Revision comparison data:
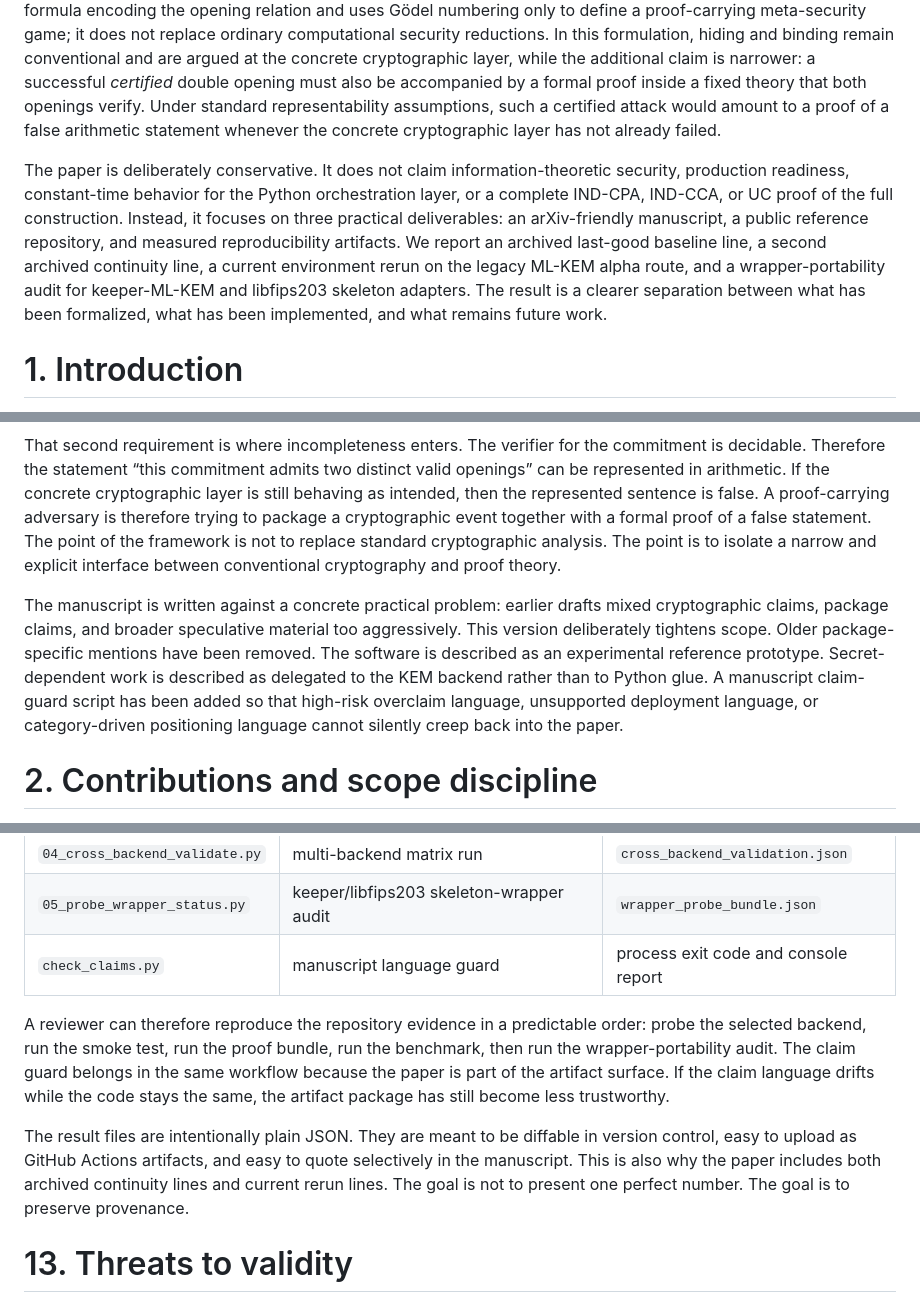
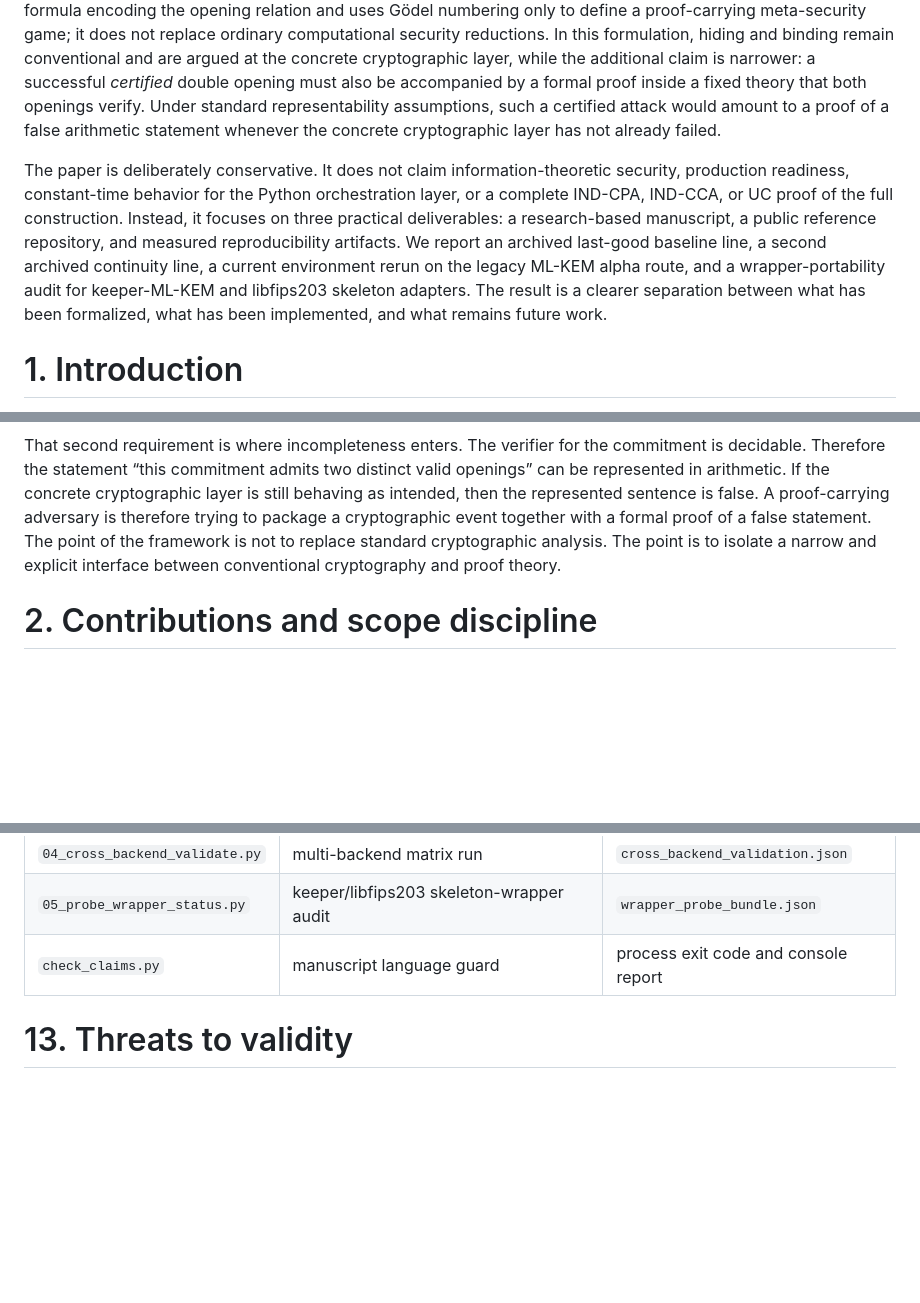
Before and after one commit to quantumblackswan/Godel_Cryptographic_Engine_March2026_V1, a Markdown page: paper/manuscript_v2.md, 3 parts joined by grey strips. GitHub-like rendering; blank space fills up the shorter version.

```diff
--- a/paper/manuscript_v2.md
+++ b/paper/manuscript_v2.md
@@ -16,15 +16,13 @@ geometry: margin=1in
 
 We describe a commitment framework that combines an ordinary post-quantum cryptographic body with a proof-carrying logical annotation layer. The cryptographic body is built around ML-KEM-768 as a key-encapsulation mechanism plus a one-bit masking layer and a transcript hash. The logical layer attaches a canonical arithmetic formula encoding the opening relation and uses Gödel numbering only to define a proof-carrying meta-security game; it does not replace ordinary computational security reductions. In this formulation, hiding and binding remain conventional and are argued at the concrete cryptographic layer, while the additional claim is narrower: a successful *certified* double opening must also be accompanied by a formal proof inside a fixed theory that both openings verify. Under standard representability assumptions, such a certified attack would amount to a proof of a false arithmetic statement whenever the concrete cryptographic layer has not already failed.
 
-The paper is deliberately conservative. It does not claim information-theoretic security, production readiness, constant-time behavior for the Python orchestration layer, or a complete IND-CPA, IND-CCA, or UC proof of the full construction. Instead, it focuses on three practical deliverables: an arXiv-friendly manuscript, a public reference repository, and measured reproducibility artifacts. We report an archived last-good baseline line, a second archived continuity line, a current environment rerun on the legacy ML-KEM alpha route, and a wrapper-portability audit for keeper-ML-KEM and libfips203 skeleton adapters. The result is a clearer separation between what has been formalized, what has been implemented, and what remains future work.
+The paper is deliberately conservative. It does not claim information-theoretic security, production readiness, constant-time behavior for the Python orchestration layer, or a complete IND-CPA, IND-CCA, or UC proof of the full construction. Instead, it focuses on three practical deliverables: a research-based manuscript, a public reference repository, and measured reproducibility artifacts. We report an archived last-good baseline line, a second archived continuity line, a current environment rerun on the legacy ML-KEM alpha route, and a wrapper-portability audit for keeper-ML-KEM and libfips203 skeleton adapters. The result is a clearer separation between what has been formalized, what has been implemented, and what remains future work.
 
 # 1. Introduction
 
 Modern post-quantum cryptography is built on computational assumptions, and that is the correct baseline. The natural question explored here is not whether Gödel's incompleteness theorem can magically strengthen ciphertexts by itself, but whether a *proof-carrying* variant of a standard commitment system can cleanly separate two layers of failure. The first layer is conventional cryptographic failure: for example, a hiding or binding break under an implementation or assumption-level attack. The second layer is logical certification of that failure: an adversary not only outputs two openings to the same commitment, but also outputs a formal derivation inside a fixed theory certifying that both openings verify.
 
 That second requirement is where incompleteness enters. The verifier for the commitment is decidable. Therefore the statement “this commitment admits two distinct valid openings” can be represented in arithmetic. If the concrete cryptographic layer is still behaving as intended, then the represented sentence is false. A proof-carrying adversary is therefore trying to package a cryptographic event together with a formal proof of a false statement. The point of the framework is not to replace standard cryptographic analysis. The point is to isolate a narrow and explicit interface between conventional cryptography and proof theory.
-
-The manuscript is written against a concrete practical problem: earlier drafts mixed cryptographic claims, package claims, and broader speculative material too aggressively. This version deliberately tightens scope. Older package-specific mentions have been removed. The software is described as an experimental reference prototype. Secret-dependent work is described as delegated to the KEM backend rather than to Python glue. A manuscript claim-guard script has been added so that high-risk overclaim language, unsupported deployment language, or category-driven positioning language cannot silently creep back into the paper.
 
 # 2. Contributions and scope discipline
 
@@ -223,9 +204,6 @@ For a public repository to be useful, a reader needs to know exactly which scrip
 | `05_probe_wrapper_status.py` | keeper/libfips203 skeleton-wrapper audit | `wrapper_probe_bundle.json` |
 | `check_claims.py` | manuscript language guard | process exit code and console report |
 
-A reviewer can therefore reproduce the repository evidence in a predictable order: probe the selected backend, run the smoke test, run the proof bundle, run the benchmark, then run the wrapper-portability audit. The claim guard belongs in the same workflow because the paper is part of the artifact surface. If the claim language drifts while the code stays the same, the artifact package has still become less trustworthy.
-
-The result files are intentionally plain JSON. They are meant to be diffable in version control, easy to upload as GitHub Actions artifacts, and easy to quote selectively in the manuscript. This is also why the paper includes both archived continuity lines and current rerun lines. The goal is not to present one perfect number. The goal is to preserve provenance.
 
 # 13. Threats to validity
 
```
Also changed, not shown: other parts of paper/manuscript_v2.md (+3 -22 lines).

What is required:
Output the records exactly as they appear, skipping any pictures.

Answer to this task:
Before and after one commit to quantumblackswan/Godel_Cryptographic_Engine_March2026_V1, a Markdown page: paper/manuscript_v2.md, 3 parts joined by grey strips. GitHub-like rendering; blank space fills up the shorter version.

```diff
--- a/paper/manuscript_v2.md
+++ b/paper/manuscript_v2.md
@@ -16,15 +16,13 @@ geometry: margin=1in
 
 We describe a commitment framework that combines an ordinary post-quantum cryptographic body with a proof-carrying logical annotation layer. The cryptographic body is built around ML-KEM-768 as a key-encapsulation mechanism plus a one-bit masking layer and a transcript hash. The logical layer attaches a canonical arithmetic formula encoding the opening relation and uses Gödel numbering only to define a proof-carrying meta-security game; it does not replace ordinary computational security reductions. In this formulation, hiding and binding remain conventional and are argued at the concrete cryptographic layer, while the additional claim is narrower: a successful *certified* double opening must also be accompanied by a formal proof inside a fixed theory that both openings verify. Under standard representability assumptions, such a certified attack would amount to a proof of a false arithmetic statement whenever the concrete cryptographic layer has not already failed.
 
-The paper is deliberately conservative. It does not claim information-theoretic security, production readiness, constant-time behavior for the Python orchestration layer, or a complete IND-CPA, IND-CCA, or UC proof of the full construction. Instead, it focuses on three practical deliverables: an arXiv-friendly manuscript, a public reference repository, and measured reproducibility artifacts. We report an archived last-good baseline line, a second archived continuity line, a current environment rerun on the legacy ML-KEM alpha route, and a wrapper-portability audit for keeper-ML-KEM and libfips203 skeleton adapters. The result is a clearer separation between what has been formalized, what has been implemented, and what remains future work.
+The paper is deliberately conservative. It does not claim information-theoretic security, production readiness, constant-time behavior for the Python orchestration layer, or a complete IND-CPA, IND-CCA, or UC proof of the full construction. Instead, it focuses on three practical deliverables: a research-based manuscript, a public reference repository, and measured reproducibility artifacts. We report an archived last-good baseline line, a second archived continuity line, a current environment rerun on the legacy ML-KEM alpha route, and a wrapper-portability audit for keeper-ML-KEM and libfips203 skeleton adapters. The result is a clearer separation between what has been formalized, what has been implemented, and what remains future work.
 
 # 1. Introduction
 
 Modern post-quantum cryptography is built on computational assumptions, and that is the correct baseline. The natural question explored here is not whether Gödel's incompleteness theorem can magically strengthen ciphertexts by itself, but whether a *proof-carrying* variant of a standard commitment system can cleanly separate two layers of failure. The first layer is conventional cryptographic failure: for example, a hiding or binding break under an implementation or assumption-level attack. The second layer is logical certification of that failure: an adversary not only outputs two openings to the same commitment, but also outputs a formal derivation inside a fixed theory certifying that both openings verify.
 
 That second requirement is where incompleteness enters. The verifier for the commitment is decidable. Therefore the statement “this commitment admits two distinct valid openings” can be represented in arithmetic. If the concrete cryptographic layer is still behaving as intended, then the represented sentence is false. A proof-carrying adversary is therefore trying to package a cryptographic event together with a formal proof of a false statement. The point of the framework is not to replace standard cryptographic analysis. The point is to isolate a narrow and explicit interface between conventional cryptography and proof theory.
-
-The manuscript is written against a concrete practical problem: earlier drafts mixed cryptographic claims, package claims, and broader speculative material too aggressively. This version deliberately tightens scope. Older package-specific mentions have been removed. The software is described as an experimental reference prototype. Secret-dependent work is described as delegated to the KEM backend rather than to Python glue. A manuscript claim-guard script has been added so that high-risk overclaim language, unsupported deployment language, or category-driven positioning language cannot silently creep back into the paper.
 
 # 2. Contributions and scope discipline
 
@@ -223,9 +204,6 @@ For a public repository to be useful, a reader needs to know exactly which scrip
 | `05_probe_wrapper_status.py` | keeper/libfips203 skeleton-wrapper audit | `wrapper_probe_bundle.json` |
 | `check_claims.py` | manuscript language guard | process exit code and console report |
 
-A reviewer can therefore reproduce the repository evidence in a predictable order: probe the selected backend, run the smoke test, run the proof bundle, run the benchmark, then run the wrapper-portability audit. The claim guard belongs in the same workflow because the paper is part of the artifact surface. If the claim language drifts while the code stays the same, the artifact package has still become less trustworthy.
-
-The result files are intentionally plain JSON. They are meant to be diffable in version control, easy to upload as GitHub Actions artifacts, and easy to quote selectively in the manuscript. This is also why the paper includes both archived continuity lines and current rerun lines. The goal is not to present one perfect number. The goal is to preserve provenance.
 
 # 13. Threats to validity
 
```
Also changed, not shown: other parts of paper/manuscript_v2.md (+3 -22 lines).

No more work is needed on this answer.